Plus, we should be able to see and test the prototypes ourselves! I’ll surely make a case for that! This whole ECB plus European payment industry plus Amazon configuration is pretty messy. But I really wonder how to get the central bank(s) aboard for MoneyLab, since there will be no change without them.
All the best, Sebastian
Am 14.05.23 um 21:19 schrieb Eduard Karel de Jong:
There is indeed a lot of talking being done these days on CBDC. Two recent reports, by MIT Medialab and Vehblen, respectively, shine a clear critical light on the design ideas for CBDC that are being proposed by various central banks. The Positive Money think tank also has a some publications on this topic. Those reports point to a CBDC that should not be based on accounts with intermediated payment(MediaLab). On the other hand bank accounts with the main feature that they are universally accessible (Vehblen, Positive Money), a so called ‘cash-like’ account., or alternatively as a standalone, comprehensive e-cash system (Vehblen). A summary of political objectives for a CDBC I worked upon with Peter Cattaneo (in the CC) can be found at my website. <https://eduard.dejongfrz.nl/papers/latest-digitaleuropolitics.pdf>
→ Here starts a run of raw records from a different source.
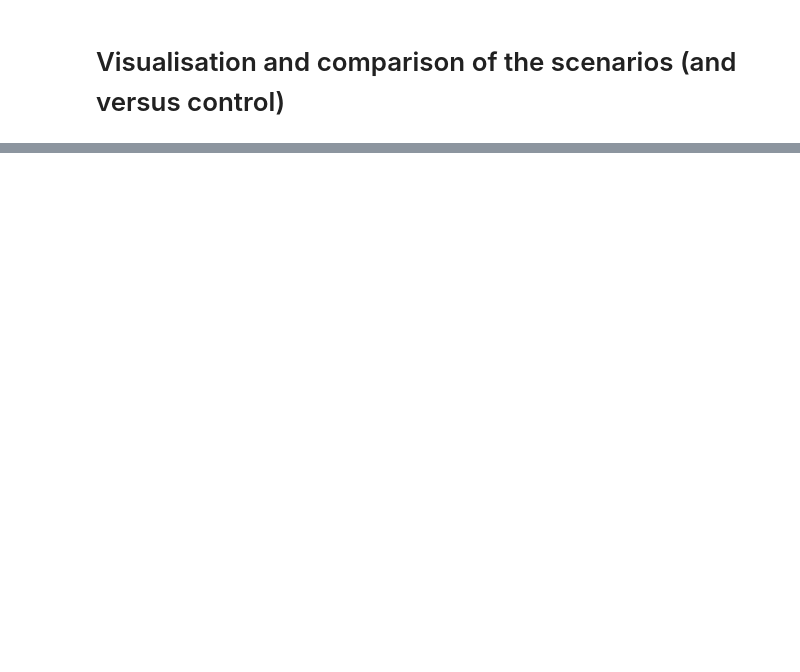
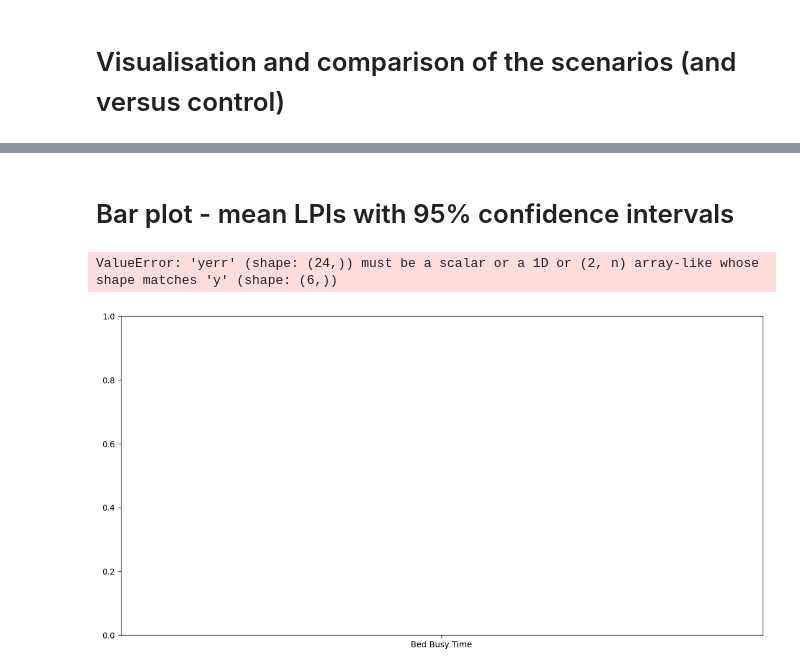
Before and after one commit to chigvintseva/UniProject-simulation-techniques, a Jupyter notebook: main.ipynb, the cells around one changed output, grey strips where cells are left out. Drawn from its saved outputs; the diff is of its cells as text; code cells hidden in the pictures; blank space fills up the shorter version.

```diff
--- a/main.ipynb
+++ b/main.ipynb
@@ -861,0 +1004,24 @@ Diagnostic Room Utilization: 33.46% average utilization
+# %% [markdown]
+# Bar plot - mean LPIs with 95% confidence intervals
+# %%
+# Filter KPIs for numeric means comparison (exclude Diverted Patients)
+mean_kpis = summary_df[~summary_df['KPI'].isin(['Diverted Patients'])]
+
+plt.figure(figsize=(14,7))
+sns.barplot(
+    data=mean_kpis, x='KPI', y='Mean', hue='Scenario',
+    palette='Pastel1', capsize=0.1,
+    err_kws={'color': 'gray'},
+    yerr=(mean_kpis['95% CI Upper'] - mean_kpis['Mean']).fillna(0)
+)
+plt.title('Mean KPI Comparison Across Scenarios with 95% Confidence Intervals', fontsize=18)
+plt.ylabel('Mean Value (hours)')
+plt.xlabel('KPI')
+plt.legend(title='Scenario', loc='upper right')
+plt.xticks(rotation=45)
+plt.grid(axis='y', linestyle='--', alpha=0.7)
+plt.tight_layout()
+plt.show()
+# %% [output]
+ValueError: 'yerr' (shape: (24,)) must be a scalar or a 1D or (2, n) array-like whose shape matches 'y' (shape: (6,))
+[figure, added]
```
Also changed, not shown: parts of 6 cells of this notebook.
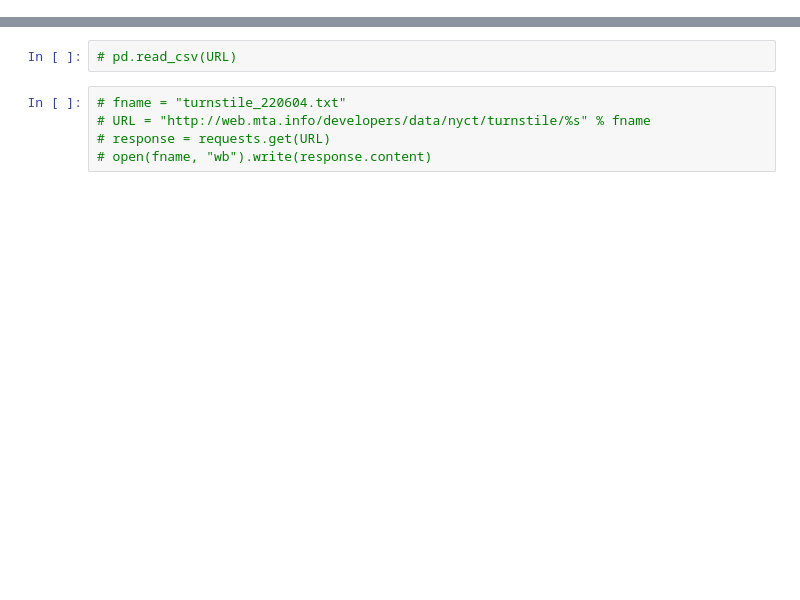
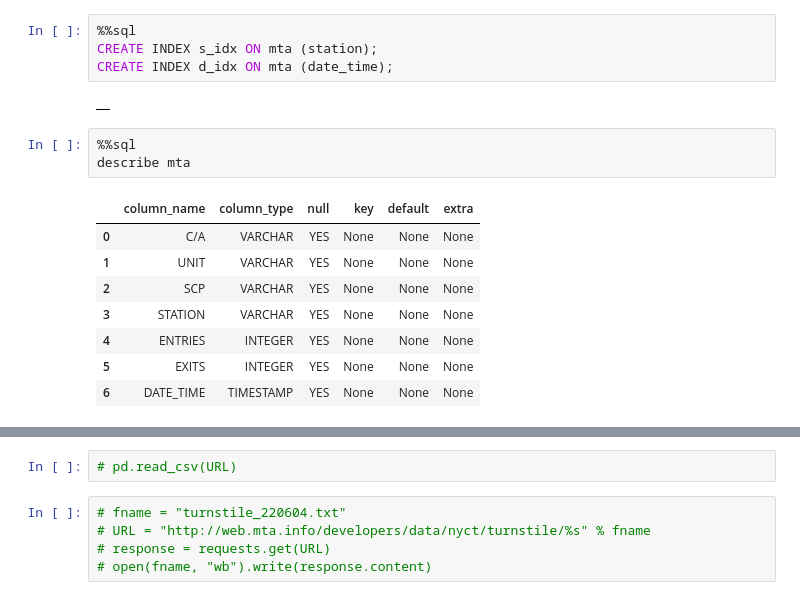
Before and after one commit to druce/MTA, a Jupyter notebook: MTA.ipynb, the cells around one changed output, grey strips where cells are left out. Saved outputs shown, nothing was run; the diff lists cells and outputs as text; blank space fills up the shorter version.

```diff
--- a/MTA.ipynb
+++ b/MTA.ipynb
@@ -60,0 +351,18 @@ curl http://web.mta.info/developers/data/nyct/turnstile/turnstile_230107.txt > 2
+# %%
+%%sql
+CREATE INDEX s_idx ON mta (station);
+CREATE INDEX d_idx ON mta (date_time);
+# %% [output]
+|  |
+# %%
+%%sql
+describe mta
+# %% [output]
+|  | column_name | column_type | null | key | default | extra |
+| 0 | C/A | VARCHAR | YES | None | None | None |
+| 1 | UNIT | VARCHAR | YES | None | None | None |
+| 2 | SCP | VARCHAR | YES | None | None | None |
+| 3 | STATION | VARCHAR | YES | None | None | None |
+| 4 | ENTRIES | INTEGER | YES | None | None | None |
+| 5 | EXITS | INTEGER | YES | None | None | None |
+| 6 | DATE_TIME | TIMESTAMP | YES | None | None | None |
```
Also changed, not shown: parts of 72 cells of this notebook, 1 other file.
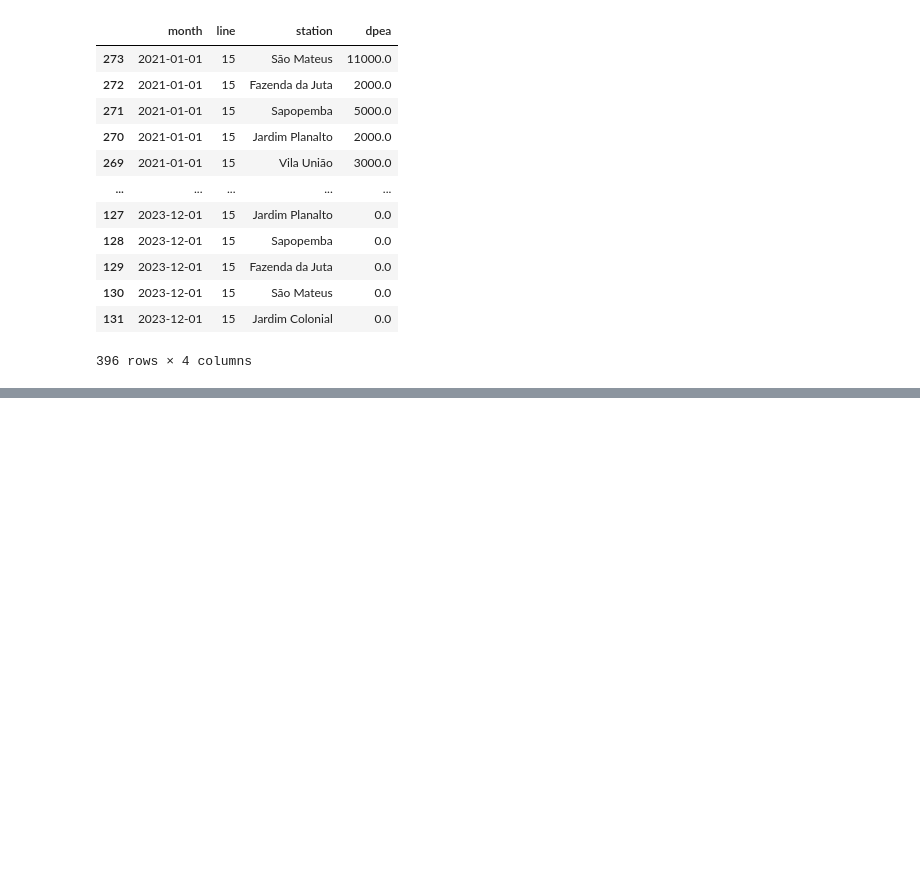
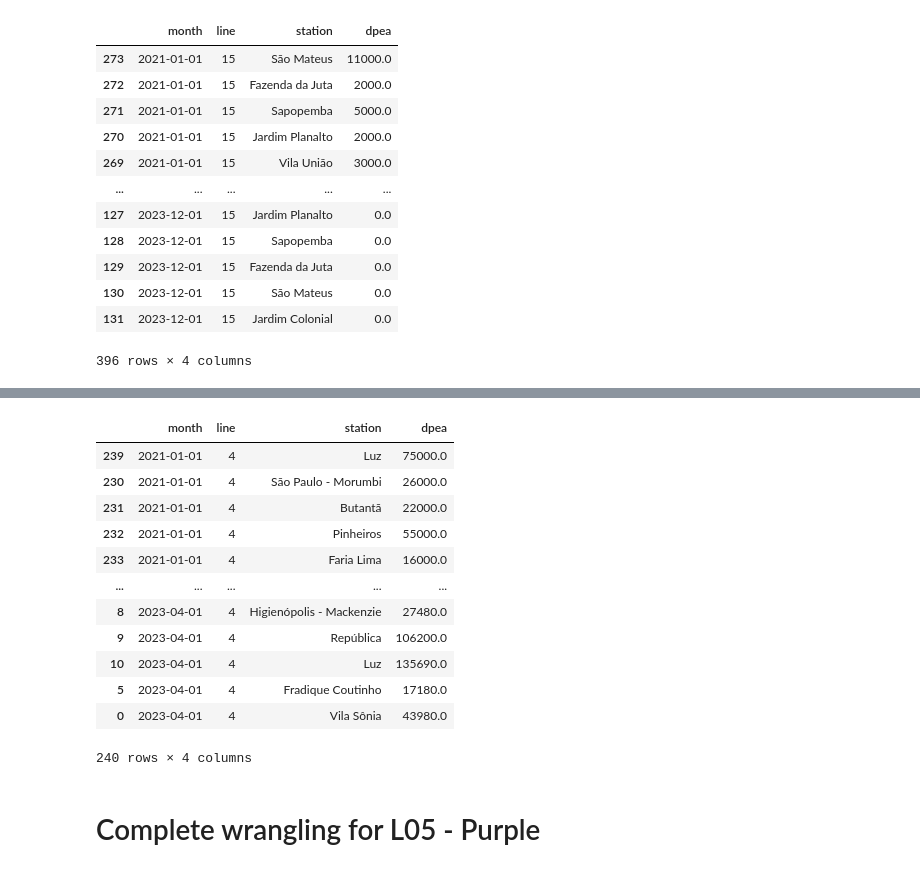
Before and after one commit to OmdenaAI/sao-paulo-chapter-passenger-demand, a Jupyter notebook: src/tasks/task_1_data_collection_preprocessing/etl_pes.ipynb, the cells around one changed output, grey strips where cells are left out. Cells and saved outputs as stored; diff of their text form; code cells hidden in the pictures; blank space fills up the shorter version.

```diff
--- a/src/tasks/task_1_data_collection_preprocessing/etl_pes.ipynb
+++ b/src/tasks/task_1_data_collection_preprocessing/etl_pes.ipynb
@@ -262,0 +295,49 @@ l15_pes_complete.to_csv("final_datasets/l15_pes_complete.csv", index=False)
+# %%
+def l04_pes(url, date_raw):
+    # Read the PDF into a DataFrame
+    df_raw = tabula.read_pdf(url, pages="all")[0]
+    # Skip the first and last rows of the DataFrame
+    df_raw = df_raw.iloc[1:-1]
+    # Extract the year and month from the date_raw string
+    year = date_raw.split(" ")[-1]
+    month = date_raw.split(" ")[0]
+    # Convert the month abbreviation to a datetime object
+    df_raw["month"] = pd.to_datetime(str(year) + str(month_map[month.lower()[:3]]), format="%Y%m")
+    # Replace comma with period and convert the column to numeric values
+    df_raw["Unnamed: 0"] = pd.to_numeric(df_raw["Unnamed: 0"].str.replace(",", "."), errors="coerce")
+    # Replace missing values with 0 in the column
+    df_raw["Unnamed: 0"].fillna(0, inplace=True)
+    # Multiply the column by 1000
+    df_raw["Unnamed: 0"] = df_raw["Unnamed: 0"] * 1_000
+    # Rename columns and remove special characters from the 'station' column
+    df_raw.rename(columns={"Linha 4 - Amarela": "station", "Unnamed: 0": "dpea"}, inplace=True)
+    df_raw['station'] = df_raw['station'].str.replace(r'[¹²³1234]', '', regex=True)
+    # Add the line column and reorder the columns
+    df_raw["line"] = 4
+    df_raw = df_raw.reindex(columns=["month", "line", "station", "dpea"])
+
+    return df_raw
+# %%
+results_l04_pes = []
+for index, row in links_line4_pes.iterrows():
+    resource_link = row["resource_link"]
+    year = row["resource_name"].split(" - ")[-1]
+    df_processed = l04_pes(resource_link, year)
+    results_l04_pes.append(df_processed)
+# %%
+l04_pes_complete = pd.concat(results_l04_pes, ignore_index=True).sort_values("month")
+l04_pes_complete
+# %% [output]
+|  | month | line | station | dpea |
+| 239 | 2021-01-01 | 4 | Luz | 75000.0 |
+| 230 | 2021-01-01 | 4 | São Paulo - Morumbi | 26000.0 |
+| 231 | 2021-01-01 | 4 | Butantã | 22000.0 |
+| 232 | 2021-01-01 | 4 | Pinheiros | 55000.0 |
+| 233 | 2021-01-01 | 4 | Faria Lima | 16000.0 |
+| ... | ... | ... | ... | ... |
+| 8 | 2023-04-01 | 4 | Higienópolis - Mackenzie | 27480.0 |
+| 9 | 2023-04-01 | 4 | República | 106200.0 |
+| 10 | 2023-04-01 | 4 | Luz | 135690.0 |
+| 5 | 2023-04-01 | 4 | Fradique Coutinho | 17180.0 |
+| 0 | 2023-04-01 | 4 | Vila Sônia | 43980.0 |
+240 rows × 4 columns
@@ -262,0 +346,2 @@ l15_pes_complete.to_csv("final_datasets/l15_pes_complete.csv", index=False)
+# %% [markdown]
+# Complete wrangling for L05 - Purple
```
Also changed, not shown: parts of 11 cells of this notebook, 2 other files.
On that technology option, an offline digital payment system with e-cash stored in computers operated by the owners of the money, there exists a knowledge gap on the available technology that can implement such a system at the large scale of country like the US or the EU. And keep it operating safely. I wrote two papers(*) on one technical solution that fits that bill in the hope to fill that gap.
Currently here are proposals by the Bank of Englnad, ECB and Fed, neither of them seems ready to launch a CBDC before ’27 or ’28. Other CBs push ahead on their own without much consideration for privacy, financial inclusion, or other lofty objectives. There is one industrial offer, from the German bank-note printing company G+D, that’s being trialed in Ghana. The crypto believers are still onto it, and the cross-border payment feature for CBDC seems to be heavily pushed from those quarters, likely as they believe blockchain/DLT could be used to do that. At least that is been tested in a trial (mocked) by a BIS Innovation Center. Apart from some ‘developing’ nations there is no appetite for DLT as CBDC. My suspicion is that these countries got offers by the DLT provider they could not refuse…
There is a lot of lobbying by vested interests, banking, Big IT, FinTech, DLT to prevent damage to their current or expected profitability of digital payments.
By the fall the investigative phase for the ECB into a digital Euro will be over. That will not be then end, I guess, rather I expect that the political debate will likely heat up as the ECB is presently on a course that is rather plying to the pressure by banking lobby.
The ideal CBDC will be the true digital equivalent of cash, universally accessible money stored in a personal secure device. To pay offline and online. Payment without fee, with full payer anonymity. Pay in fiat currency or simultaneously in a complementary currency, secured by the same device. Such e-cash will in many ways be better that physical cash.
The political fight this autumn will likely be to make e-cash the way that the EU, UK and USA do their digital currency. And so push bit-tech and banks out of their rent seeking position/role in money&payments.
In that fight some kind of conference could be a vehicle to explore how such an universally accessible digital currency can be used in the online world. Now that we know digital money won’t be DLT/Blockchain based, we can ignore the crypto-anarchists’ wet dreams and focus om ideals that are more anchored in reality. Another question we could explore is on how to support the continued use of traditional cash, and in what the e-cash could help there.
Just my couple of (digital,virtual) cents
Cheers, Eduard (*http://bit.ly/3I9klhm and https://eduard.dejongfrz.nl/papers/latest-howkingreturns.pdf)